He falls in love with her and within a year and a half Mandy and Rob are born and White will become indispensable in Bill Nicholson’s eleven.

Probably the most complete description of White’s qualities is the one given by Danny Blanchflower, captain of Totthenam in those years.

‘He would appear and disappear as and when he wished. He was so quick that he seemed invisible. Sometimes you felt he wasn’t there, in fact he was always there. To help a team-mate in difficulty, to make himself available when you didn’t know who to give the ball to or to pass it with precision to a team-mate in a better position’.

Shortly before his death and after that last season that did not live up to the previous ones, it was Bill Nicholson himself in an interview who highlighted White’s decisive importance in his Totthenam.
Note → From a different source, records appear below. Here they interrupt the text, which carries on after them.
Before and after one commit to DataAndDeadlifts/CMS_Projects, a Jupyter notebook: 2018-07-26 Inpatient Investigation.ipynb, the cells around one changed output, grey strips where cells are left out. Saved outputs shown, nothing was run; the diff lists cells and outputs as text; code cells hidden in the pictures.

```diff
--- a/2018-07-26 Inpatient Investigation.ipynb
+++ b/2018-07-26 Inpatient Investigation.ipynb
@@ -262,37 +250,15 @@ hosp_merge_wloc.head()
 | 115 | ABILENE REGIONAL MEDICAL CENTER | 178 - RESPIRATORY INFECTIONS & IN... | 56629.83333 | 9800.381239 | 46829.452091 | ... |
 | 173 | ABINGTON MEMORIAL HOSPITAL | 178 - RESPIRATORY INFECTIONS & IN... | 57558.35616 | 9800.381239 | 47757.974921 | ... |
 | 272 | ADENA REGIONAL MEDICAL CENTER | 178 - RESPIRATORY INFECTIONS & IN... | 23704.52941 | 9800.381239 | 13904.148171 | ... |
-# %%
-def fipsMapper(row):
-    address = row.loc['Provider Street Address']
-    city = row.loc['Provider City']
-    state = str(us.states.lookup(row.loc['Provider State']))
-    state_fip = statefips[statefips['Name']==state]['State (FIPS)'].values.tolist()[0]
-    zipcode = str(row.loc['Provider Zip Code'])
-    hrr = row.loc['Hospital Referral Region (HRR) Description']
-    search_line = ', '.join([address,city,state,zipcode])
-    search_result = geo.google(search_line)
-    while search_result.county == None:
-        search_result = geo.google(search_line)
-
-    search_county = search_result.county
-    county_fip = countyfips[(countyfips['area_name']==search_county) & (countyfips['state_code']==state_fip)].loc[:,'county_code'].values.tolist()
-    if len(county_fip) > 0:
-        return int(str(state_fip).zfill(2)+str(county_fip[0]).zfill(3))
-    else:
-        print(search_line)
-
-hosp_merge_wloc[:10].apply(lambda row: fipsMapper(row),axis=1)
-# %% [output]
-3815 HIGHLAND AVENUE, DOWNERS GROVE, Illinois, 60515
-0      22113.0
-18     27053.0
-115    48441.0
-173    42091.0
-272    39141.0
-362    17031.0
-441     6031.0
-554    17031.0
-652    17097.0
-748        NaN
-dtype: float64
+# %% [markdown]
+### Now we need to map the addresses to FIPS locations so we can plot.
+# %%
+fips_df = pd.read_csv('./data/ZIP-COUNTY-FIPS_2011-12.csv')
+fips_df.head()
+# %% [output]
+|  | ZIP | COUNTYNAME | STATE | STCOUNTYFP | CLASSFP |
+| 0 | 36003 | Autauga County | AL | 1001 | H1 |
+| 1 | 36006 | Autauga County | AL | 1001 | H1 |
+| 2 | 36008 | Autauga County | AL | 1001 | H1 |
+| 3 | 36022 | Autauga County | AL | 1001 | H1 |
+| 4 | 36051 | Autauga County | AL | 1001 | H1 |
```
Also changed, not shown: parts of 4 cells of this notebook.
“So many players have now reached the end of their careers and it’s time to think about renewing the team. Luckily there is John who is in the best period of his career. We will build a new, winning Totthenam Hotspurs around him.

There is a precise reconstruction of what happened on that July day when John White lost his life.
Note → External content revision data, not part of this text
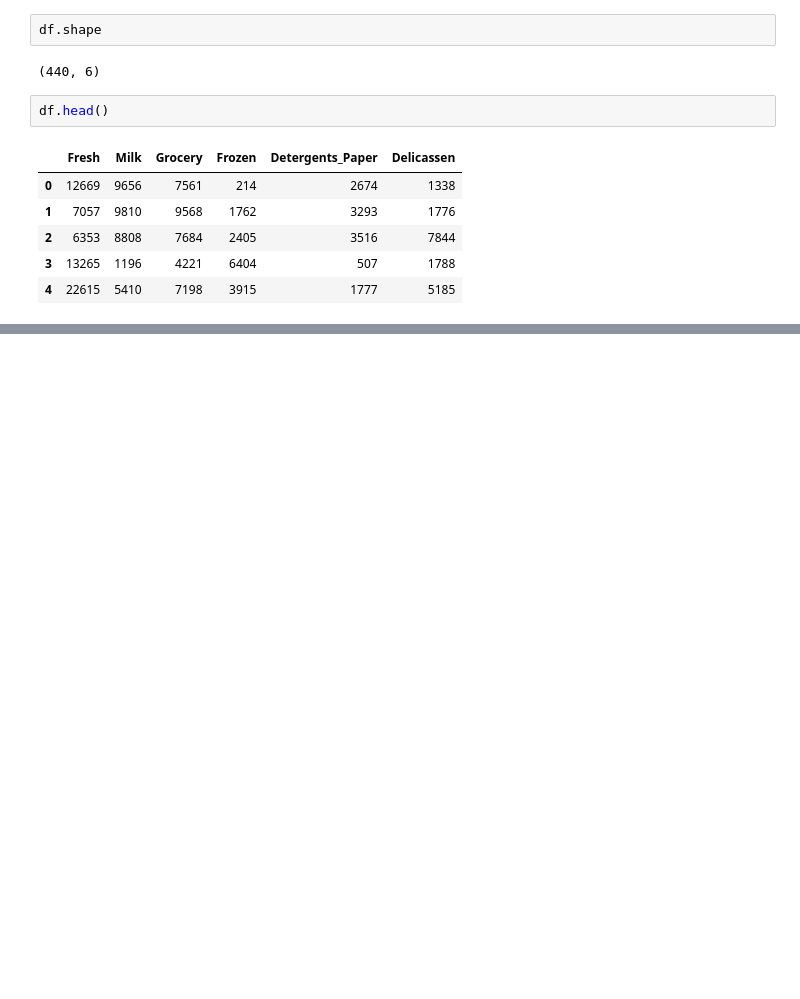
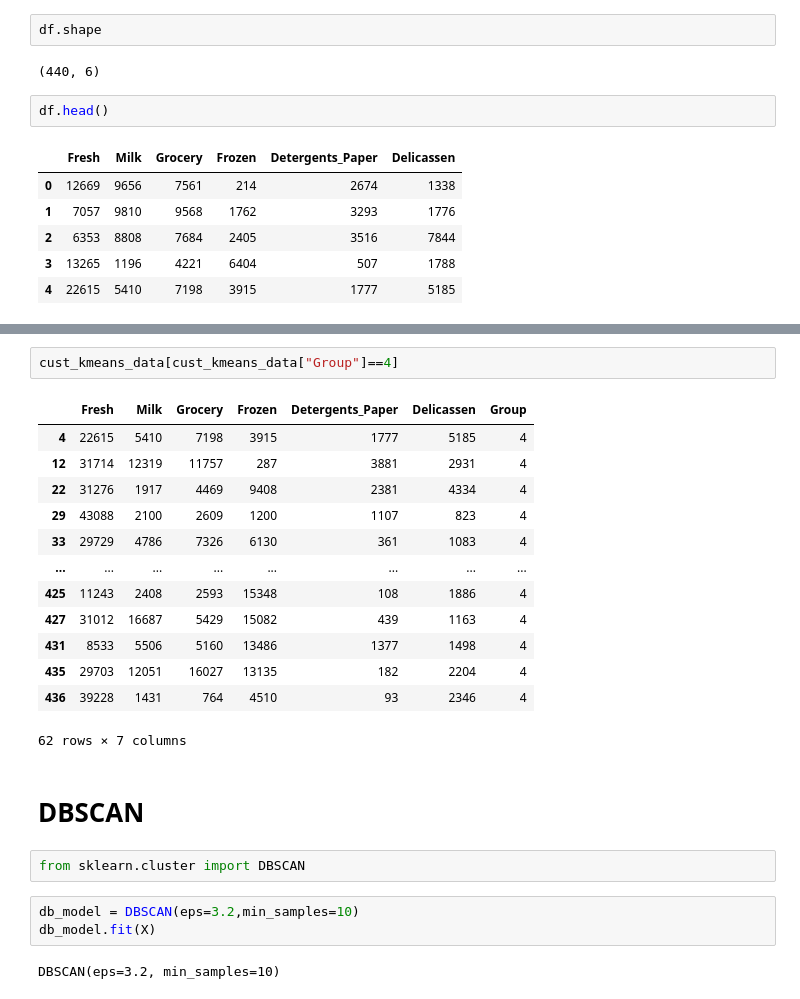
Before and after one commit to Rajeevkavala/Application-Development, a Jupyter notebook: Day-24.ipynb, the cells around one changed output, grey strips where cells are left out. Cells and saved outputs as stored; diff of their text form; blank space fills up the shorter version.

```diff
--- a/Day-24.ipynb
+++ b/Day-24.ipynb
@@ -353,0 +405,25 @@ np.float64(0.3453424633499498)
+# %%
+cust_kmeans_data[cust_kmeans_data["Group"]==4]
+# %% [output]
+|  | Fresh | Milk | Grocery | Frozen | Detergents_Paper | Delicassen | Group |
+| 4 | 22615 | 5410 | 7198 | 3915 | 1777 | 5185 | 4 |
+| 12 | 31714 | 12319 | 11757 | 287 | 3881 | 2931 | 4 |
+| 22 | 31276 | 1917 | 4469 | 9408 | 2381 | 4334 | 4 |
+| 29 | 43088 | 2100 | 2609 | 1200 | 1107 | 823 | 4 |
+| 33 | 29729 | 4786 | 7326 | 6130 | 361 | 1083 | 4 |
+| ... | ... | ... | ... | ... | ... | ... | ... |
+| 425 | 11243 | 2408 | 2593 | 15348 | 108 | 1886 | 4 |
+| 427 | 31012 | 16687 | 5429 | 15082 | 439 | 1163 | 4 |
+| 431 | 8533 | 5506 | 5160 | 13486 | 1377 | 1498 | 4 |
+| 435 | 29703 | 12051 | 16027 | 13135 | 182 | 2204 | 4 |
+| 436 | 39228 | 1431 | 764 | 4510 | 93 | 2346 | 4 |
+62 rows × 7 columns
+# %% [markdown]
+# DBSCAN
+# %%
+from sklearn.cluster import DBSCAN
+# %%
+db_model = DBSCAN(eps=3.2,min_samples=10)
+db_model.fit(X)
+# %% [output]
+DBSCAN(eps=3.2, min_samples=10)
```
Also changed, not shown: parts of 11 cells of this notebook.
That 21 July was the first day of preparation for Totthenam ahead of the new season.

The session was intense but there was the classic cheerfulness of the first day after the summer break.

After training John White challenges his friend Terry Medwin to a game of tennis. Medwin is back from an injury and is working hard to return to the team. For White and his infinite vitality it is a piece of cake. After the match is over and still not satisfied with the physical activity of that intense day, the Scottish national is looking for someone for a challenge on a golf course.

He finds no one willing to accompany him.

Not least because in the meantime the sky had turned dark and threatened rain.

White does not give up. He picks up his bag of clubs and balls and heads to Crews Hill … where lightning will end his life.

It was a few years ago that a touching biography of White was written by his son Rob with the support of Julie Welch, an Observer journalist and Spurs fan.

A film was also made from the biography.

Rob, who was only six months old when his father died, recounts in great detail the ‘search’ he made to understand who his father was.

“I spent my childhood being pitied. When they knew who I was there was always a hug or a pat on the back,’ Rob recalls, ‘it was something I didn’t understand and it bothered me deeply. Then there was the comfort of my father’s former teammates. Dave Mackay, for example, would always take me with him, even into the locker room on game day, and those are great memories for a kid.”

Also in the book Rob Smith recounts when, already an adult and lifelong Spurs season ticket holder, his seat neighbour at White Hart Lane discovered he was John Withe’s son.

“He became very angry. He told me he felt betrayed. Instead mine was just modesty …”

Again in the biography of John Withe his son Rob tells us very honestly that “it was also important to know that my father was far from perfect, as they had tried to make me believe in my childhood. When he arrived in England, for example, he had already been married and had also had a son … whom he never recognised and only knew who his father was as a teenager’.

Over the years several comparisons have been made between John Withe and the subsequent Totthenam greats.

Glenn Hoddle is one of the most frequent although there are many who point out that ‘to Hoddle you had to pass the ball and then he would come up with great plays. John Withe, the ball, would go and get it himself’.

Many have recently compared Withe to Luka Modric, both in terms of playing style and physical resemblance.

It is his own son Rob who recounts having spoken of him to the great Jimmy Greaves, also a teammate of his father.

“Yes, he does indeed look like him. But believe me Rob … your dad was much, much stronger.

Finally, a fact that, as numbers often do, serves more than many words.

In his five seasons at Totthenam Hotspurs John Withe was absent in fifteen games.

Of those fifteen games Spurs won only

… it seems that to this day the older fans at White Hart Lane whenever the sky turns dark and threatens rain say “There he is. Ghost is coming to give us a hand …”